** YOUR OBJECTIVE **
Give the records again exactly, but drop the pictures.

** THE RECORDS **
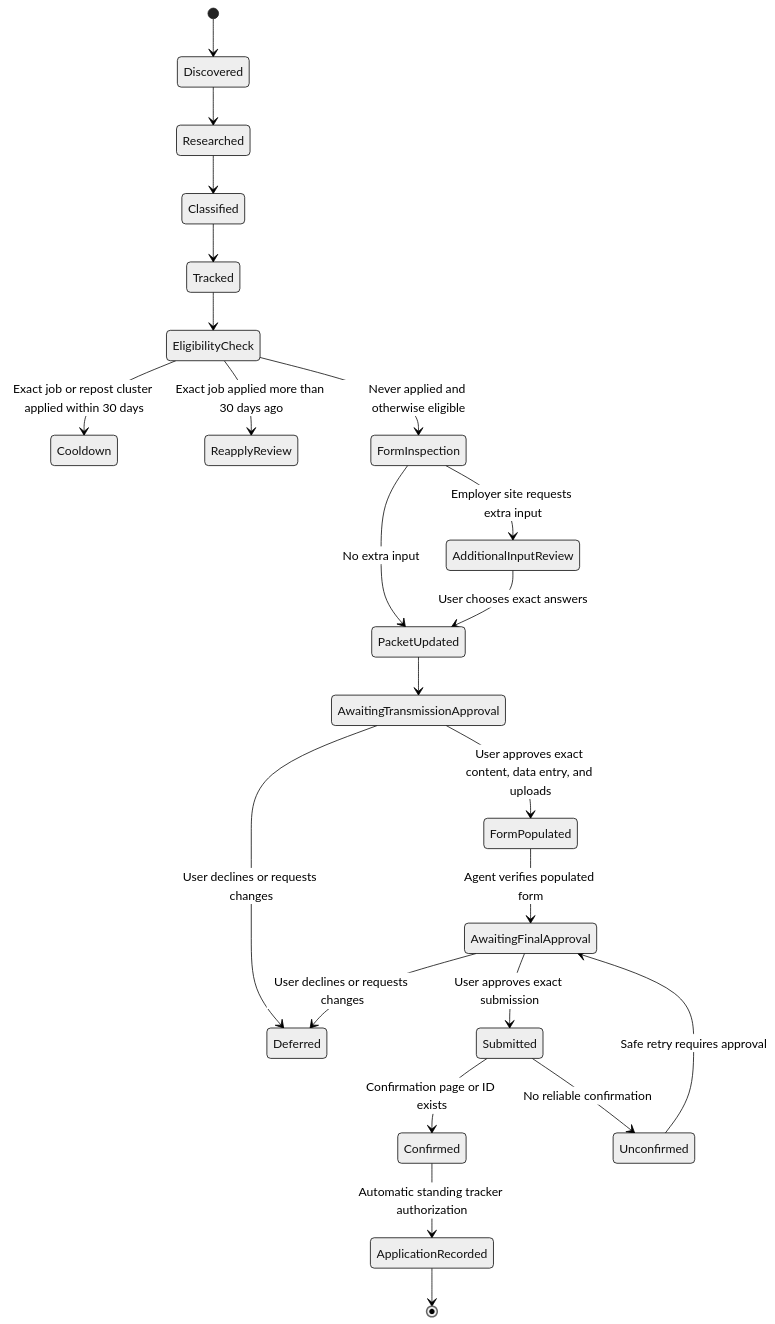
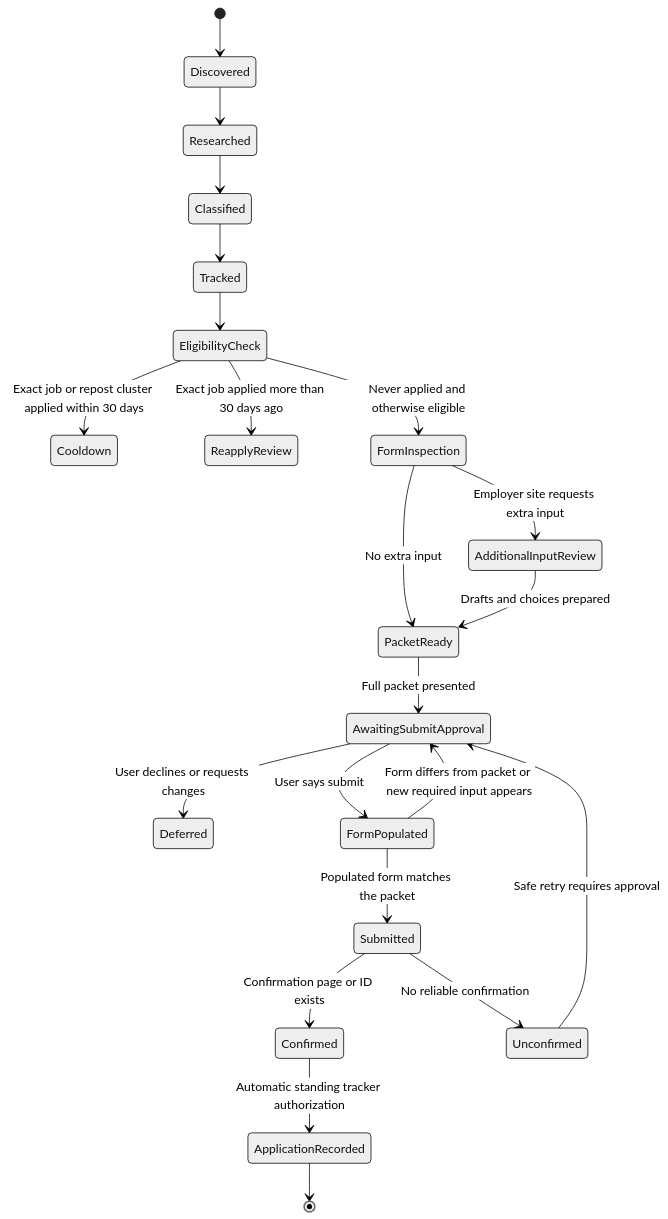
One commit to fsw0422/skills changed the first of 2 diagrams in linkedin-job-pilot/references/application-gates.md. Above: the diagram before and after it, drawn with Mermaid (neutral theme). The commit also changed other lines of this file and 3 other files, not shown here.

First line of the commit message:
feat(linkedin-job-pilot): use one submit approval per application (#5)

````diff
--- a/linkedin-job-pilot/references/application-gates.md
+++ b/linkedin-job-pilot/references/application-gates.md
@@ -7,25 +7,24 @@
 ```mermaid
 stateDiagram-v2
     [*] --> Discovered
     Discovered --> Researched
     Researched --> Classified
     Classified --> Tracked
     Tracked --> EligibilityCheck
     EligibilityCheck --> Cooldown: Exact job or repost cluster applied within 30 days
     EligibilityCheck --> ReapplyReview: Exact job applied more than 30 days ago
     EligibilityCheck --> FormInspection: Never applied and otherwise eligible
     FormInspection --> AdditionalInputReview: Employer site requests extra input
-    FormInspection --> PacketUpdated: No extra input
-    AdditionalInputReview --> PacketUpdated: User chooses exact answers
-    PacketUpdated --> AwaitingTransmissionApproval
-    AwaitingTransmissionApproval --> Deferred: User declines or requests changes
-    AwaitingTransmissionApproval --> FormPopulated: User approves exact content, data entry, and uploads
-    FormPopulated --> AwaitingFinalApproval: Agent verifies populated form
-    AwaitingFinalApproval --> Deferred: User declines or requests changes
-    AwaitingFinalApproval --> Submitted: User approves exact submission
+    FormInspection --> PacketReady: No extra input
+    AdditionalInputReview --> PacketReady: Drafts and choices prepared
+    PacketReady --> AwaitingSubmitApproval: Full packet presented
+    AwaitingSubmitApproval --> Deferred: User declines or requests changes
+    AwaitingSubmitApproval --> FormPopulated: User says submit
+    FormPopulated --> AwaitingSubmitApproval: Form differs from packet or new required input appears
+    FormPopulated --> Submitted: Populated form matches the packet
     Submitted --> Confirmed: Confirmation page or ID exists
     Submitted --> Unconfirmed: No reliable confirmation
     Confirmed --> ApplicationRecorded: Automatic standing tracker authorization
     ApplicationRecorded --> [*]
-    Unconfirmed --> AwaitingFinalApproval: Safe retry requires approval
+    Unconfirmed --> AwaitingSubmitApproval: Safe retry requires approval
 ```
````
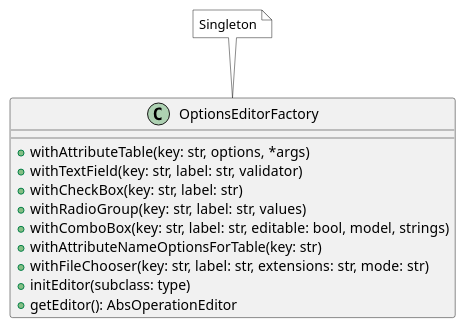
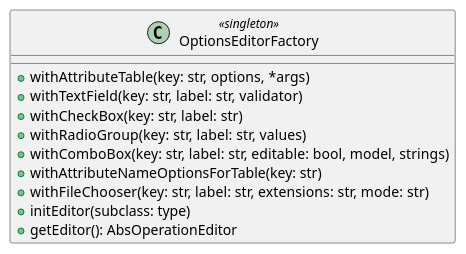
Before and after one commit to alezanga/dataMole: the third of 3 diagrams in uml/operation.puml, drawn with PlantUML. The commit also changed 172 other files, not shown here.

```diff
--- a/uml/operation.puml
+++ b/uml/operation.puml
@@ -64,17 +64,15 @@
 @startuml factory
 
-class OptionsEditorFactory {
+class OptionsEditorFactory <<singleton>> {
   + withAttributeTable(key: str, options, *args)
   + withTextField(key: str, label: str, validator)
   + withCheckBox(key: str, label: str)
   + withRadioGroup(key: str, label: str, values)
   + withComboBox(key: str, label: str, editable: bool, model, strings)
   + withAttributeNameOptionsForTable(key: str)
   + withFileChooser(key: str, label: str, extensions: str, mode: str)  
   + initEditor(subclass: type)
   + getEditor(): AbsOperationEditor
 }
 
-note top of OptionsEditorFactory #White: Singleton
-
 @enduml
```
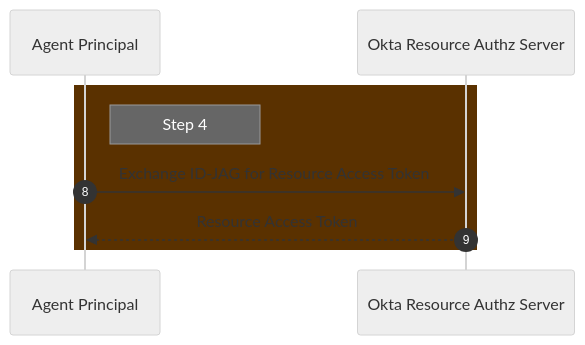
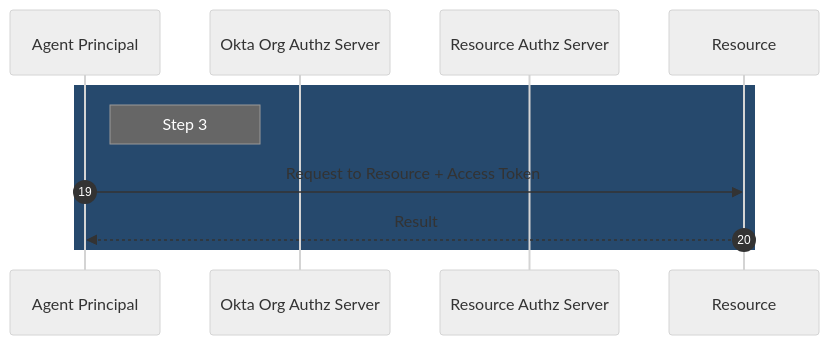
One commit to udplabs/okta-ai-poc changed the fourth of 4 diagrams in images/sts_demo.md. Above: the diagram before and after it, drawn with Mermaid (neutral theme). The commit also changed other lines of this file, not shown here.

First line of the commit message:
Revise STS demo sequence diagrams

````diff
--- a/images/sts_demo.md
+++ b/images/sts_demo.md
@@ -120,12 +143,14 @@
 ```mermaid
 sequenceDiagram
-    autonumber 8
-    participant A as Agent Principal
-	participant RAS as Okta Resource Authz Server
+	autonumber 19
+	participant A as Agent Principal
+	participant OAS as Okta Org Authz Server
+	participant RAS as Resource Authz Server
+	participant R as Resource
 
-	rect rgb(90, 49, 0)
-		Note right of A: Step 4
-		A->>RAS: Exchange ID-JAG for Resource Access Token
-		RAS-->>A: Resource Access Token
+	rect rgb(38, 73, 109)
+		Note right of A: Step 3
+		A->>R: Request to Resource + Access Token
+        R-->>A: Result
 	end
 ```
````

** RESPONSE TO THE EXERCISE **
One commit to fsw0422/skills changed the first of 2 diagrams in linkedin-job-pilot/references/application-gates.md. Above: the diagram before and after it, drawn with Mermaid (neutral theme). The commit also changed other lines of this file and 3 other files, not shown here.

First line of the commit message:
feat(linkedin-job-pilot): use one submit approval per application (#5)

````diff
--- a/linkedin-job-pilot/references/application-gates.md
+++ b/linkedin-job-pilot/references/application-gates.md
@@ -7,25 +7,24 @@
 ```mermaid
 stateDiagram-v2
     [*] --> Discovered
     Discovered --> Researched
     Researched --> Classified
     Classified --> Tracked
     Tracked --> EligibilityCheck
     EligibilityCheck --> Cooldown: Exact job or repost cluster applied within 30 days
     EligibilityCheck --> ReapplyReview: Exact job applied more than 30 days ago
     EligibilityCheck --> FormInspection: Never applied and otherwise eligible
     FormInspection --> AdditionalInputReview: Employer site requests extra input
-    FormInspection --> PacketUpdated: No extra input
-    AdditionalInputReview --> PacketUpdated: User chooses exact answers
-    PacketUpdated --> AwaitingTransmissionApproval
-    AwaitingTransmissionApproval --> Deferred: User declines or requests changes
-    AwaitingTransmissionApproval --> FormPopulated: User approves exact content, data entry, and uploads
-    FormPopulated --> AwaitingFinalApproval: Agent verifies populated form
-    AwaitingFinalApproval --> Deferred: User declines or requests changes
-    AwaitingFinalApproval --> Submitted: User approves exact submission
+    FormInspection --> PacketReady: No extra input
+    AdditionalInputReview --> PacketReady: Drafts and choices prepared
+    PacketReady --> AwaitingSubmitApproval: Full packet presented
+    AwaitingSubmitApproval --> Deferred: User declines or requests changes
+    AwaitingSubmitApproval --> FormPopulated: User says submit
+    FormPopulated --> AwaitingSubmitApproval: Form differs from packet or new required input appears
+    FormPopulated --> Submitted: Populated form matches the packet
     Submitted --> Confirmed: Confirmation page or ID exists
     Submitted --> Unconfirmed: No reliable confirmation
     Confirmed --> ApplicationRecorded: Automatic standing tracker authorization
     ApplicationRecorded --> [*]
-    Unconfirmed --> AwaitingFinalApproval: Safe retry requires approval
+    Unconfirmed --> AwaitingSubmitApproval: Safe retry requires approval
 ```
````
Before and after one commit to alezanga/dataMole: the third of 3 diagrams in uml/operation.puml, drawn with PlantUML. The commit also changed 172 other files, not shown here.

```diff
--- a/uml/operation.puml
+++ b/uml/operation.puml
@@ -64,17 +64,15 @@
 @startuml factory
 
-class OptionsEditorFactory {
+class OptionsEditorFactory <<singleton>> {
   + withAttributeTable(key: str, options, *args)
   + withTextField(key: str, label: str, validator)
   + withCheckBox(key: str, label: str)
   + withRadioGroup(key: str, label: str, values)
   + withComboBox(key: str, label: str, editable: bool, model, strings)
   + withAttributeNameOptionsForTable(key: str)
   + withFileChooser(key: str, label: str, extensions: str, mode: str)  
   + initEditor(subclass: type)
   + getEditor(): AbsOperationEditor
 }
 
-note top of OptionsEditorFactory #White: Singleton
-
 @enduml
```
One commit to udplabs/okta-ai-poc changed the fourth of 4 diagrams in images/sts_demo.md. Above: the diagram before and after it, drawn with Mermaid (neutral theme). The commit also changed other lines of this file, not shown here.

First line of the commit message:
Revise STS demo sequence diagrams

````diff
--- a/images/sts_demo.md
+++ b/images/sts_demo.md
@@ -120,12 +143,14 @@
 ```mermaid
 sequenceDiagram
-    autonumber 8
-    participant A as Agent Principal
-	participant RAS as Okta Resource Authz Server
+	autonumber 19
+	participant A as Agent Principal
+	participant OAS as Okta Org Authz Server
+	participant RAS as Resource Authz Server
+	participant R as Resource
 
-	rect rgb(90, 49, 0)
-		Note right of A: Step 4
-		A->>RAS: Exchange ID-JAG for Resource Access Token
-		RAS-->>A: Resource Access Token
+	rect rgb(38, 73, 109)
+		Note right of A: Step 3
+		A->>R: Request to Resource + Access Token
+        R-->>A: Result
 	end
 ```
````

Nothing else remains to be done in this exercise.